UN moves to ease Libya sanctions

2011-07-08 14:38

Benghazi, Libya – Fearing an acute shortage of medical and other essential supplies, Libya’s rival factions are in talks with the UN to ease international sanctions on the war-torn nation.

Well-placed UN officials said representatives from Libya’s rebel council and Muammar Gaddafi’s regime held talks last week with the World Health Organisation. The talks were aimed at drawing up a list of items for sanctions relief.

The meeting with the UN agency, held in Geneva, is part of a wider drive to prevent financial sanctions slapped on Libya’s government and banks from creating a major humanitarian emergency.

Aid groups across the country have reported shortages of basic items such as vaccines and painkillers. They say stockpiles in the Gaddafi-controlled west and the rebel-held east have been rapidly whittled down after nearly five months of war.

Although some essential goods can be imported under the current sanctions regime they cannot be paid for because Libyan assets abroad are frozen and foreign banks are refusing to do business with Libyan entities.

Diplomats said Tripoli’s current quarterly order for vaccines was being held up because Dutch bank ABN-AMRO will not accept a credit note from the Bank of Libya for fear of running foul of sanctions or risking a public backlash.

Aside from emergency supplies imported by the UN and non-governmental groups, the last major delivery of medicines to the country came in January.

If the two sides could reach a deal on which items are needed on both sides of the Libyan frontline, diplomats said it would be up to Tripoli to send a request to the UN sanctions committee in New York.

The details do not yet appear to have been agreed on but could involve Libyan assets abroad being unfrozen to pay for goods or cash being transferred to the World Health Organisation to procure goods on Libya’s behalf.

The goods would then be distributed to both sides of the country.

“We need to restore the capacity of the government to procure,” said one UN official who asked not to be named. “We are really looking to try to find a solution to this problem, which is the shortage of drugs.”

The Libyan government is thought to have spent around $2 billion (about R13 billion) a year on the procurement of medicines, although some officials remarked that smarter procurement could lower that cost.
 

Join the conversation!

24.com encourages commentary submitted via MyNews24. Contributions of 200 words or more will be considered for publication.

We reserve editorial discretion to decide what will be published.
Read our comments policy for guidelines on contributions.

24.com publishes all comments posted on articles provided that they adhere to our Comments Policy.
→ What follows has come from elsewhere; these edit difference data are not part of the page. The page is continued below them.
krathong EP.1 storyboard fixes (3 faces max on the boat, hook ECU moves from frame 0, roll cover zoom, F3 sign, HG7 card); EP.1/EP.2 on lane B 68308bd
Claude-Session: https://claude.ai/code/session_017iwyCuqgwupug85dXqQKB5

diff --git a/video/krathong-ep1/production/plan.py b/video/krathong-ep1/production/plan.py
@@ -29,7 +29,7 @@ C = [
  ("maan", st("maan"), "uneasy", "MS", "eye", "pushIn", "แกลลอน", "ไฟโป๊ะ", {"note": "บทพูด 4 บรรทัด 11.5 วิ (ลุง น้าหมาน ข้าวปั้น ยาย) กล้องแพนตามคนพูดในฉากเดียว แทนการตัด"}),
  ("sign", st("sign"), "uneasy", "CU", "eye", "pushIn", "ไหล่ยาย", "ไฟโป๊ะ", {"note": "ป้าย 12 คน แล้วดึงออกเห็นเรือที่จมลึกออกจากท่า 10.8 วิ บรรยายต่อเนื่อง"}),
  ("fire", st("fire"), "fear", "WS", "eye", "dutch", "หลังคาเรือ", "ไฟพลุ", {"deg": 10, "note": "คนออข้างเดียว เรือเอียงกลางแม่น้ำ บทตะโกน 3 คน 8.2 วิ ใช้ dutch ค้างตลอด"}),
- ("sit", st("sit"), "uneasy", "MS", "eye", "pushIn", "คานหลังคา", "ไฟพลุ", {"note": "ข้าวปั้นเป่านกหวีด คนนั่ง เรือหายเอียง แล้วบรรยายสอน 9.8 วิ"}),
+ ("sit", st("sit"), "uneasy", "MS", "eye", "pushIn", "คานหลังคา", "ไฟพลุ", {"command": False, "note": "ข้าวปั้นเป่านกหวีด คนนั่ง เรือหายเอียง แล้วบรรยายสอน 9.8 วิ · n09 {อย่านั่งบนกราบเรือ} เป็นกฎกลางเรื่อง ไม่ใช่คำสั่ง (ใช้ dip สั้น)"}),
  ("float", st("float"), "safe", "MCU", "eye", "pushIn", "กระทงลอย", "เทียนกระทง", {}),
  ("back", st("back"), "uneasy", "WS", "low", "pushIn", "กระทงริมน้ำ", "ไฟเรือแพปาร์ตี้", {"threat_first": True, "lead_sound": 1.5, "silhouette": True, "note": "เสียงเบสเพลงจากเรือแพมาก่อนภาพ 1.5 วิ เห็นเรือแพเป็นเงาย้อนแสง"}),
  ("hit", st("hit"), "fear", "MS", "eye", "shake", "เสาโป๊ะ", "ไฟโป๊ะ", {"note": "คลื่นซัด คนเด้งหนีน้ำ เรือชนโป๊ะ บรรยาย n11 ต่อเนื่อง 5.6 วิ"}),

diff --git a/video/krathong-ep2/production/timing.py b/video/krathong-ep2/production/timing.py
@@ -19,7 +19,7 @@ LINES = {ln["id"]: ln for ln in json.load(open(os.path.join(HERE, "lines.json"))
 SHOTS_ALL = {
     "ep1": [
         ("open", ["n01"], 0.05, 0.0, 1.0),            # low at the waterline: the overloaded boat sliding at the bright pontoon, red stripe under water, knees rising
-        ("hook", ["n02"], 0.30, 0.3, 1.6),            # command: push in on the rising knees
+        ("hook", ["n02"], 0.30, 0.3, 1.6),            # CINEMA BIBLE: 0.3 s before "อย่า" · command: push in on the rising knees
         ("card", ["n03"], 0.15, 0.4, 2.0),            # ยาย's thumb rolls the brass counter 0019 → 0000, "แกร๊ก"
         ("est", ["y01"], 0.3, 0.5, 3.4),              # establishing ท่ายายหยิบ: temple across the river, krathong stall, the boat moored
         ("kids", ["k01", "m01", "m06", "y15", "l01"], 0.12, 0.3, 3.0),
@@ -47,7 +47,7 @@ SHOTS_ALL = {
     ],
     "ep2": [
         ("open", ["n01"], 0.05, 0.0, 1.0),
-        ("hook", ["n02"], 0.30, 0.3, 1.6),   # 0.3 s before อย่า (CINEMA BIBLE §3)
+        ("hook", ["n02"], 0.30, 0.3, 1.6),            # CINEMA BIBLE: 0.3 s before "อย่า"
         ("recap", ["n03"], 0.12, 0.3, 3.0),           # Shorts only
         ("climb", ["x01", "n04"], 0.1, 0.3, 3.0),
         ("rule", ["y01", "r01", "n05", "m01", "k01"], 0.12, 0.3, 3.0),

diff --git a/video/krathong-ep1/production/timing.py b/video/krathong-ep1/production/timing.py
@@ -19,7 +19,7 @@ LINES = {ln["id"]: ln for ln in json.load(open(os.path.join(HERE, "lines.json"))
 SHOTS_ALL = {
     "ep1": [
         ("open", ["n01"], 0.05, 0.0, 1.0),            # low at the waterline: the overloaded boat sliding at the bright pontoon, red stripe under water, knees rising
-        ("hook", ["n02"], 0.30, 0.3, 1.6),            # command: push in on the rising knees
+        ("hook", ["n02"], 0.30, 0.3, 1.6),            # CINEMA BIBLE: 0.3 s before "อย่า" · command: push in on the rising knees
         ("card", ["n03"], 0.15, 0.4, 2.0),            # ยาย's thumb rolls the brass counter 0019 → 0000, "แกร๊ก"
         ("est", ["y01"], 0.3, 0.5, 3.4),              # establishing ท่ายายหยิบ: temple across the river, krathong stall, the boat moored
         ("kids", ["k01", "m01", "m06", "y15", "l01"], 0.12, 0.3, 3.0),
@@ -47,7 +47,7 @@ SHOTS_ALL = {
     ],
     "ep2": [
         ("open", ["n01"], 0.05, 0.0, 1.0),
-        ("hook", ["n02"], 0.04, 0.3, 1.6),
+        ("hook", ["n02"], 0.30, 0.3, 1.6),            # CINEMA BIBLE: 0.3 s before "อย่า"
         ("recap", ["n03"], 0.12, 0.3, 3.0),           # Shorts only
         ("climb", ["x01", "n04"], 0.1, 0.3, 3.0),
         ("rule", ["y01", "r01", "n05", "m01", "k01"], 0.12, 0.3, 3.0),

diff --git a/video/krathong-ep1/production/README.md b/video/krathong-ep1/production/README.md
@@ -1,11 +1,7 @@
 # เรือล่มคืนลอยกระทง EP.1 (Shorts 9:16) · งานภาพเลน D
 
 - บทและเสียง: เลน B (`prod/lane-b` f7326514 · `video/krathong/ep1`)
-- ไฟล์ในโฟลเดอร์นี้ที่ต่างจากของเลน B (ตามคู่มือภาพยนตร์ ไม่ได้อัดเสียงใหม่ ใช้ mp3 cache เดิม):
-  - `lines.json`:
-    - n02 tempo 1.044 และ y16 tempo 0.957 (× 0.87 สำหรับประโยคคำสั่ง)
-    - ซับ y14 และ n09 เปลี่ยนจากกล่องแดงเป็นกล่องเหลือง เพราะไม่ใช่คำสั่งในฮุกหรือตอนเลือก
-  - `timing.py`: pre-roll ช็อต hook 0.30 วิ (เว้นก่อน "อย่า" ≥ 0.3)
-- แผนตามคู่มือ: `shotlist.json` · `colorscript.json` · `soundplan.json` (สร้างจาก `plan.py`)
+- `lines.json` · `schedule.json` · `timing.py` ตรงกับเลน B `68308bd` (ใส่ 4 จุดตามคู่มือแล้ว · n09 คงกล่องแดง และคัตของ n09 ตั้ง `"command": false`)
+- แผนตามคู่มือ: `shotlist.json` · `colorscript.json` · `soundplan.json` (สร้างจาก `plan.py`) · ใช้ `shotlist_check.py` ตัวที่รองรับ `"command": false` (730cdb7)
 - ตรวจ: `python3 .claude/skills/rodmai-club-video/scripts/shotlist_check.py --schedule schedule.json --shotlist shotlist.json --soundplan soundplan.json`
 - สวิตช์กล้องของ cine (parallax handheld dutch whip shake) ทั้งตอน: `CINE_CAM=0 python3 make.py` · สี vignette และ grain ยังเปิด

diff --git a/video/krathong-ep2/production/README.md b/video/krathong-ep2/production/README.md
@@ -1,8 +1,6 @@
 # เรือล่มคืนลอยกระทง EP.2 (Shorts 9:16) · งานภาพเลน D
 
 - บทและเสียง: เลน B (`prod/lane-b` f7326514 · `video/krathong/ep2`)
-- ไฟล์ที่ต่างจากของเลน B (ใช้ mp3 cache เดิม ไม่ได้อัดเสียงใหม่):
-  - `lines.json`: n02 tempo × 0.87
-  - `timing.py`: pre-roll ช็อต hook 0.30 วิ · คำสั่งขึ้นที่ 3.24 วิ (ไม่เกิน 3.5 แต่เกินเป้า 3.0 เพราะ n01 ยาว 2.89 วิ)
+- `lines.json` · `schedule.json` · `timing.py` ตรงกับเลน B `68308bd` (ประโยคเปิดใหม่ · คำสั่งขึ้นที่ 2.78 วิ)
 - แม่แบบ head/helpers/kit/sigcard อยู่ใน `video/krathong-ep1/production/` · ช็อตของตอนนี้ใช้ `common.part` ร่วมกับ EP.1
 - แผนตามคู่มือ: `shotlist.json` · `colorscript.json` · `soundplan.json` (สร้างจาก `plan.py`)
Should you wish to report a comment for editorial review, please do so by clicking the 'Report Comment' button to the right of each comment.

Comment on this story
0 comments
Comments have been closed for this article.

Inside News24

 
/News

Book flights

Compare, Book, Fly

Traffic Alerts
There are new stories on the homepage. Click here to see them.
 
English
Afrikaans
isiZulu

Hello 

Create Profile

Creating your profile will enable you to submit photos and stories to get published on News24.


Please provide a username for your profile page:

This username must be unique, cannot be edited and will be used in the URL to your profile page across the entire 24.com network.

Settings

Location Settings

News24 allows you to edit the display of certain components based on a location. If you wish to personalise the page based on your preferences, please select a location for each component and click "Submit" in order for the changes to take affect.




Facebook Sign-In

Hi News addict,

Join the News24 Community to be involved in breaking the news.

Log in with Facebook to comment and personalise news, weather and listings.